§ PROMPT
Every entry gets copied exactly. No images go into the copy.

===== SOURCE MATERIAL

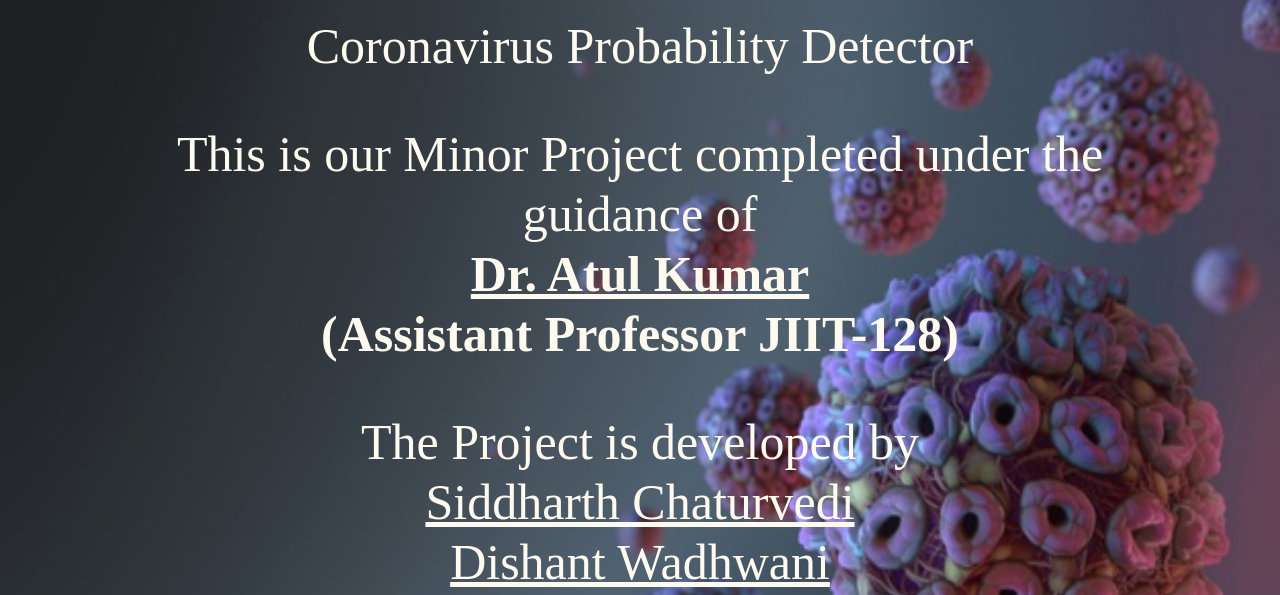
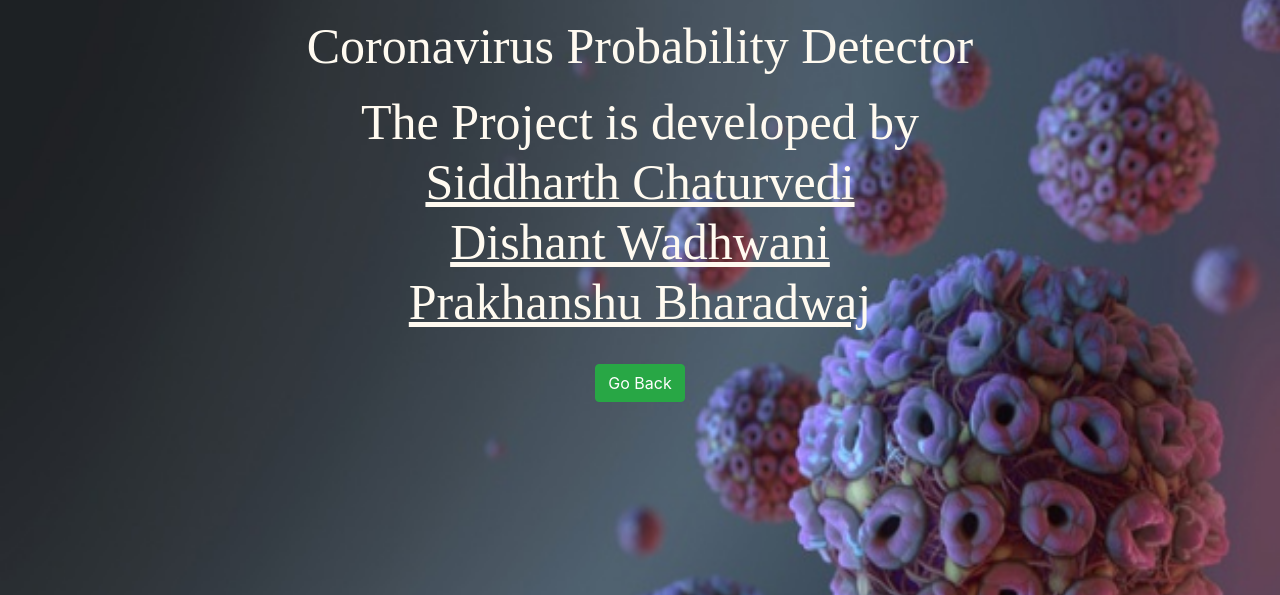
Before and after one commit to dishant9876/Covid-19-Detector, a Flask app: page /about_us in a window 1280 px wide. Shown: the part 56-651 px from the top of the page. Run offline with Flask 2, Linux system fonts and the light colour scheme; parts of the project's set-up code (start-up, migrations or seed data) failed here and were passed over.

Commit message:
Update about.html

```diff
--- a/templates/about.html
+++ b/templates/about.html
@@ -45,12 +45,7 @@
 
       <div class="container">
           <h1 style="color:floralwhite; font-family:serif; font-style:normal; font-size: 50px" class="text-center mt-3">Coronavirus Probability Detector</h1>
-        <br>
-          <h3 style="color:floralwhite; font-family:serif; font-style:normal; font-size: 50px" class="text-center mt-3">
-                This is our Minor Project completed under the guidance of <br>
-                 <u><b><a style="color:floralwhite; font-family:serif; font-style:normal; font-size: 50px" class="text-center mt-3" href="http://www.jiit.ac.in/dr-atul-kumar" target="blank">Dr. Atul Kumar </a></u><br>(Assistant Professor JIIT-128)</b>
-          </h3>
-          <br>
+
           <h2  style="color:floralwhite; font-family:serif; font-style:normal; font-size: 50px" class="text-center mt-3">
                 The Project is developed by
                 <br>
```
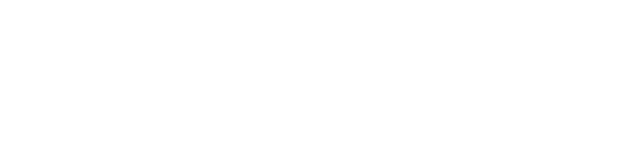
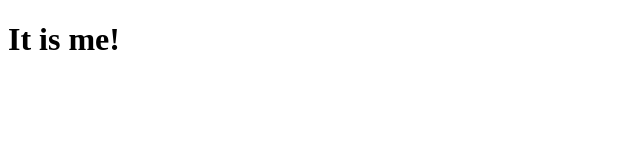
Before and after one commit to Stas-Kot/git-kot, a plain HTML site: page index.html in a window 1280 px wide. Shown: the whole page, without its empty margins (0-640 px from the left). Drawn offline with Linux system fonts and the light colour scheme.

Commit message:
fix commit in kot

```diff
--- a/index.html
+++ b/index.html
@@ -5,5 +5,7 @@
     <meta name="viewport" content="width=device-width, initial-scale=1.0" />
     <title>Git Kot</title>
   </head>
-  <body></body>
+  <body>
+    <h1>It is me!</h1>
+  </body>
 </html>
```
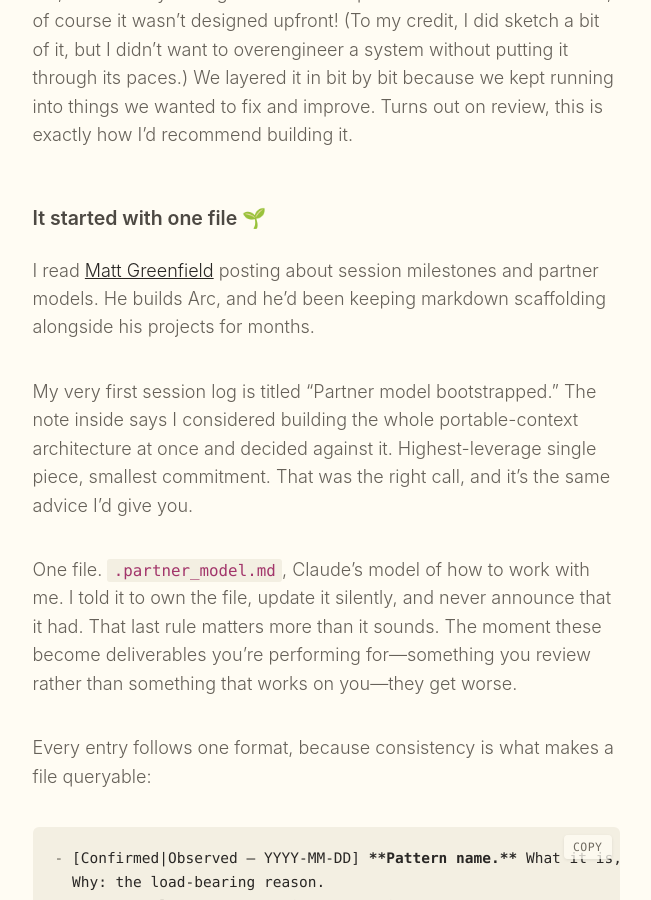
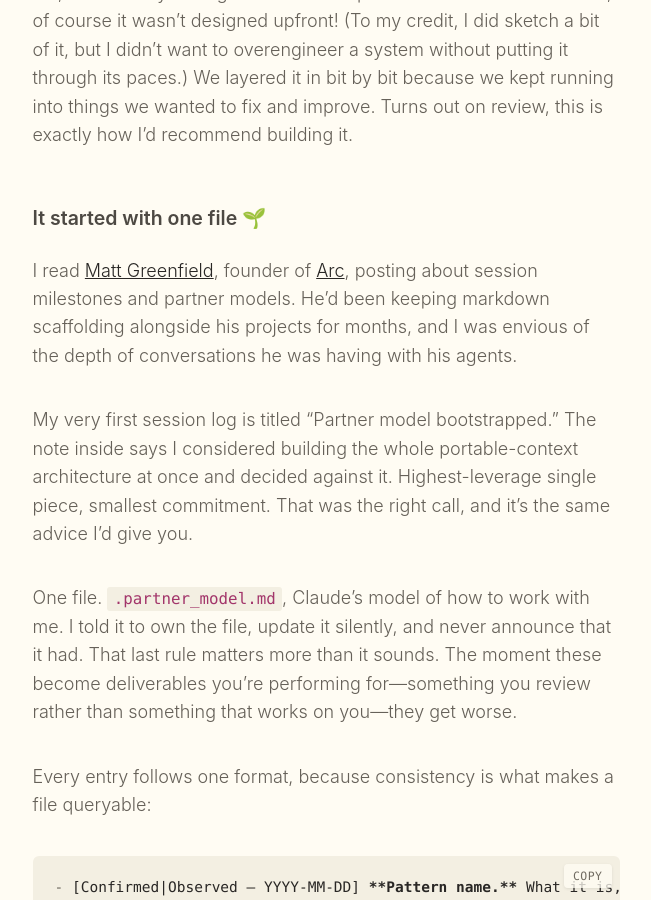
Before and after one commit to paulmederos/pm17, a Jekyll site: the page built from _posts/2026-08-09-how-i-work-with-claude.md, in a window 1280 px wide and 900 px high, scrolled down 6941 px. Shown: the whole window, without its empty margins (314-965 px from the left). Built offline with Jekyll 4.4.1, drawn with Linux system fonts in a browser that asks for light colours; some web fonts are replaced.

Commit message:
Credit Matt Greenfield properly and link Arc
Named him as Arc's founder with a link to Arc Timeline 4, and added the
actual reason his posts landed: envy at the depth of the conversations he
was having with his agents.

Linked the App Store listing rather than bigpaua.com, which currently
times out.

Co-Authored-By: Claude Opus 5 <noreply@anthropic.com>

```diff
--- a/_posts/2026-08-09-how-i-work-with-claude.md
+++ b/_posts/2026-08-09-how-i-work-with-claude.md
@@ -132,7 +132,7 @@ OK, I wanna say I'm a genius here and planned all this out... but heck, of cours
 
 ### It started with one file 🌱
 
-I read [Matt Greenfield](https://www.threads.com/@sobri909) posting about session milestones and partner models. He builds Arc, and he'd been keeping markdown scaffolding alongside his projects for months.
+I read [Matt Greenfield](https://www.threads.com/@sobri909), founder of [Arc](https://apps.apple.com/us/app/arc-timeline-4/id6740688708), posting about session milestones and partner models. He'd been keeping markdown scaffolding alongside his projects for months, and I was envious of the depth of conversations he was having with his agents.
 
 My very first session log is titled "Partner model bootstrapped." The note inside says I considered building the whole portable-context architecture at once and decided against it. Highest-leverage single piece, smallest commitment. That was the right call, and it's the same advice I'd give you.
 
```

==========

§ WRITTEN REPLY
Before and after one commit to dishant9876/Covid-19-Detector, a Flask app: page /about_us in a window 1280 px wide. Shown: the part 56-651 px from the top of the page. Run offline with Flask 2, Linux system fonts and the light colour scheme; parts of the project's set-up code (start-up, migrations or seed data) failed here and were passed over.

Commit message:
Update about.html

```diff
--- a/templates/about.html
+++ b/templates/about.html
@@ -45,12 +45,7 @@
 
       <div class="container">
           <h1 style="color:floralwhite; font-family:serif; font-style:normal; font-size: 50px" class="text-center mt-3">Coronavirus Probability Detector</h1>
-        <br>
-          <h3 style="color:floralwhite; font-family:serif; font-style:normal; font-size: 50px" class="text-center mt-3">
-                This is our Minor Project completed under the guidance of <br>
-                 <u><b><a style="color:floralwhite; font-family:serif; font-style:normal; font-size: 50px" class="text-center mt-3" href="http://www.jiit.ac.in/dr-atul-kumar" target="blank">Dr. Atul Kumar </a></u><br>(Assistant Professor JIIT-128)</b>
-          </h3>
-          <br>
+
           <h2  style="color:floralwhite; font-family:serif; font-style:normal; font-size: 50px" class="text-center mt-3">
                 The Project is developed by
                 <br>
```
Before and after one commit to Stas-Kot/git-kot, a plain HTML site: page index.html in a window 1280 px wide. Shown: the whole page, without its empty margins (0-640 px from the left). Drawn offline with Linux system fonts and the light colour scheme.

Commit message:
fix commit in kot

```diff
--- a/index.html
+++ b/index.html
@@ -5,5 +5,7 @@
     <meta name="viewport" content="width=device-width, initial-scale=1.0" />
     <title>Git Kot</title>
   </head>
-  <body></body>
+  <body>
+    <h1>It is me!</h1>
+  </body>
 </html>
```
Before and after one commit to paulmederos/pm17, a Jekyll site: the page built from _posts/2026-08-09-how-i-work-with-claude.md, in a window 1280 px wide and 900 px high, scrolled down 6941 px. Shown: the whole window, without its empty margins (314-965 px from the left). Built offline with Jekyll 4.4.1, drawn with Linux system fonts in a browser that asks for light colours; some web fonts are replaced.

Commit message:
Credit Matt Greenfield properly and link Arc
Named him as Arc's founder with a link to Arc Timeline 4, and added the
actual reason his posts landed: envy at the depth of the conversations he
was having with his agents.

Linked the App Store listing rather than bigpaua.com, which currently
times out.

Co-Authored-By: Claude Opus 5 <noreply@anthropic.com>

```diff
--- a/_posts/2026-08-09-how-i-work-with-claude.md
+++ b/_posts/2026-08-09-how-i-work-with-claude.md
@@ -132,7 +132,7 @@ OK, I wanna say I'm a genius here and planned all this out... but heck, of cours
 
 ### It started with one file 🌱
 
-I read [Matt Greenfield](https://www.threads.com/@sobri909) posting about session milestones and partner models. He builds Arc, and he'd been keeping markdown scaffolding alongside his projects for months.
+I read [Matt Greenfield](https://www.threads.com/@sobri909), founder of [Arc](https://apps.apple.com/us/app/arc-timeline-4/id6740688708), posting about session milestones and partner models. He'd been keeping markdown scaffolding alongside his projects for months, and I was envious of the depth of conversations he was having with his agents.
 
 My very first session log is titled "Partner model bootstrapped." The note inside says I considered building the whole portable-context architecture at once and decided against it. Highest-leverage single piece, smallest commitment. That was the right call, and it's the same advice I'd give you.
 
```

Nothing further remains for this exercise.